While mention is made of an Iyo paper in the Engishiki, an official document on court protocol written in the Heian period (794-1185), hard facts about Ozu paper do not exist until the 18th century. The monk, Zennoshin was responsible for teaching people how to make paper, when he came to one of the villages of the Ozu clan, and what developed into a craft industry flourished under the protection and patronage of the clan. The quality of this paper was highly praised and now many people are still engaged in the production of this handmade paper, respectfully following those that went before them.
Because every sheet is individually made, there is none of the impersonality of a machine-made paper. Apart from traditional papers, which are still being produced, the handmade paper market has been expanded by producing colored papers for chigiri-e pictures made from many small pieces of torn paper. 7 nationally recognized Master Craftsmen are among the 45 who are employed by 4 firms making translucent shoji screen paper, and fine calligraphy papers in a time honored fashion.

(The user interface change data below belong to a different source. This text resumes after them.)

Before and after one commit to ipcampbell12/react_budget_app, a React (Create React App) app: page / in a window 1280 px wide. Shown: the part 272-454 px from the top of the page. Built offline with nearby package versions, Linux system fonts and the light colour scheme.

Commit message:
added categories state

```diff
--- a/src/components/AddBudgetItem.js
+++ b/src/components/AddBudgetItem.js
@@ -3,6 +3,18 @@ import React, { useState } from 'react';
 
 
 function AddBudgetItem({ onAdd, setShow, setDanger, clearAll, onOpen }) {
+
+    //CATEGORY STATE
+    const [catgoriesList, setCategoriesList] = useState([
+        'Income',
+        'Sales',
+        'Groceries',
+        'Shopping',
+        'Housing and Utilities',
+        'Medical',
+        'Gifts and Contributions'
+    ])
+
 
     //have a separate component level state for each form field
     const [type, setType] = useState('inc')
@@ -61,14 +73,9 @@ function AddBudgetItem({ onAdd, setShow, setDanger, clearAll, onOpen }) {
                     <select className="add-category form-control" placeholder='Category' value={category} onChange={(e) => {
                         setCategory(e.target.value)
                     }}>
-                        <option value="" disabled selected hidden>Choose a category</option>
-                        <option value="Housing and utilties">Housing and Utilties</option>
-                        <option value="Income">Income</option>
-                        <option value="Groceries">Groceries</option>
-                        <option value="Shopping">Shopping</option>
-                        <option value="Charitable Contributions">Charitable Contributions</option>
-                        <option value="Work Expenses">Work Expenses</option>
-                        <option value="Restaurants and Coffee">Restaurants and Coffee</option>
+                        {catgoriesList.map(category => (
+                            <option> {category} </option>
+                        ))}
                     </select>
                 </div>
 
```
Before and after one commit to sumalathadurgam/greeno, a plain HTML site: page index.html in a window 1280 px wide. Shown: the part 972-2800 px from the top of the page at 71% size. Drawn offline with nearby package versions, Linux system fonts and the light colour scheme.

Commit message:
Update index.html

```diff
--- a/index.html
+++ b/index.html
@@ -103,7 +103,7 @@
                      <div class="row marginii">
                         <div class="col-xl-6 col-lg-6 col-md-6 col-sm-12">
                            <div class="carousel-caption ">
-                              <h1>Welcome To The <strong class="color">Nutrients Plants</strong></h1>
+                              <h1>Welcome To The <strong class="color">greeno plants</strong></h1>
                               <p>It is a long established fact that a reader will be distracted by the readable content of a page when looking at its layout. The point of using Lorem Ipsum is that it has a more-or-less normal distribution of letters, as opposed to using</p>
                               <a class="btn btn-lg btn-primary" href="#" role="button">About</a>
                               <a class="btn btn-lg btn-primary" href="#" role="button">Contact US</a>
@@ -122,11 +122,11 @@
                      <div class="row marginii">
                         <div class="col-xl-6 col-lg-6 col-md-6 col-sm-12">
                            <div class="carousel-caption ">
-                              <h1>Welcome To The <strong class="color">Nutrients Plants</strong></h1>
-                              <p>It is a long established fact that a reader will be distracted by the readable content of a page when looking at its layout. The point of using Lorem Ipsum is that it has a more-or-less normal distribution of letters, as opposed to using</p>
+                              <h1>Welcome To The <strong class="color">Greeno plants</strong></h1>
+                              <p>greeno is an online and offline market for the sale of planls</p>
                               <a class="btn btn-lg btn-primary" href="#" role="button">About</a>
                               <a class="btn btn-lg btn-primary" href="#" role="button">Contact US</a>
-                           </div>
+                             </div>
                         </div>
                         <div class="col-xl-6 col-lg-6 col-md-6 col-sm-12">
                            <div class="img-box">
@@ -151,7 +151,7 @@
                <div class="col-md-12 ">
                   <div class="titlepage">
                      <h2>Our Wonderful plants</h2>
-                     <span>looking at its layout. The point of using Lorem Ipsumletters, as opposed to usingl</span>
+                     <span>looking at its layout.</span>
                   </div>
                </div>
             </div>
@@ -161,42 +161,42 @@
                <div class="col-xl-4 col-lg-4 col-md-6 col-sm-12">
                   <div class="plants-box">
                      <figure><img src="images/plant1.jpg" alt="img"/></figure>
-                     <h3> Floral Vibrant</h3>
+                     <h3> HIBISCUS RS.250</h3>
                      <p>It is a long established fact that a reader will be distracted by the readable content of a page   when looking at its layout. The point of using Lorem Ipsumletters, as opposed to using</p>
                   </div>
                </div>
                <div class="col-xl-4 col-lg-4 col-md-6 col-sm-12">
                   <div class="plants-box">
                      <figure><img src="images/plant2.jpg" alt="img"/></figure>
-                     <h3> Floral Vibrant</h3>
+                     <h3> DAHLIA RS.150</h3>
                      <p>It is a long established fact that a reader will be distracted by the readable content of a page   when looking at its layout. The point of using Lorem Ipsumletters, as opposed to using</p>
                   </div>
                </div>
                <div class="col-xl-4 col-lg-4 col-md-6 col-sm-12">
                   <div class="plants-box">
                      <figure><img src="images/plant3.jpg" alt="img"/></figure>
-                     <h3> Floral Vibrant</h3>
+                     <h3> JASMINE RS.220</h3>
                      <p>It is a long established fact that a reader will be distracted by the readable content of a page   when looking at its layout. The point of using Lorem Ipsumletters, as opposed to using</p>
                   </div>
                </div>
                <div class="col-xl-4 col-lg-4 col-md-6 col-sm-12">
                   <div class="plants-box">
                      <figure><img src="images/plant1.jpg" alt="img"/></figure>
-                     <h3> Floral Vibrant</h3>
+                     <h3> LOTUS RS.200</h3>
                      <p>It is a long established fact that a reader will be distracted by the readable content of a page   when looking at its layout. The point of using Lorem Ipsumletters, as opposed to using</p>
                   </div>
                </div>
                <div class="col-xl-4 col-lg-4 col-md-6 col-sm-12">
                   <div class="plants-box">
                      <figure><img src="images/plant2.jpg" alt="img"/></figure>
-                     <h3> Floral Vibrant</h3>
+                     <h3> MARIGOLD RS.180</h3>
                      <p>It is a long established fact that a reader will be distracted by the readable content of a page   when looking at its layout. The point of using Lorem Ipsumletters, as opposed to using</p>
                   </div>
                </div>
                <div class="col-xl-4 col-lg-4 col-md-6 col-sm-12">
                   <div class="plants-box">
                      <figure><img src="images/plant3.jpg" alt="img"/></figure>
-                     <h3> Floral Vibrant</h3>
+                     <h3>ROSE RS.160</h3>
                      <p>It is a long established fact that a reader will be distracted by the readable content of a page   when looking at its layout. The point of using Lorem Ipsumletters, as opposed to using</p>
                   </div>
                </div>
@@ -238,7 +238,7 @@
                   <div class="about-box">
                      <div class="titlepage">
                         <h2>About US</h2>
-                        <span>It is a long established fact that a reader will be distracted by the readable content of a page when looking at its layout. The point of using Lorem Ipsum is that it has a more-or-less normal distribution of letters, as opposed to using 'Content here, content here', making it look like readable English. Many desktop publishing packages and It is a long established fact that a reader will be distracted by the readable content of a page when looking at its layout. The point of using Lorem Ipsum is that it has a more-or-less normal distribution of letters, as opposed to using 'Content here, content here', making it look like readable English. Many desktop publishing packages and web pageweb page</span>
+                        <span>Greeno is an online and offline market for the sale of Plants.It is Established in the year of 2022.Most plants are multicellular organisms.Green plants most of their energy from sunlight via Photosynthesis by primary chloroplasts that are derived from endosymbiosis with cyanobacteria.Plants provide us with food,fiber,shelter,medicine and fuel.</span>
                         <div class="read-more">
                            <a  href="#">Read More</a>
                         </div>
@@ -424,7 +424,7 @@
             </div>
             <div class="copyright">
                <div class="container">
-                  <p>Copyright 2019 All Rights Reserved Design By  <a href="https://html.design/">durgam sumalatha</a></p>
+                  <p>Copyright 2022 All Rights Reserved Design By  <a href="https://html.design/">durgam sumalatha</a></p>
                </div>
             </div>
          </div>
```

- Ozu Handmade Paper Association
- 1240-1 Hiraoka Ko,
Kita-gun, Ehime Prefecture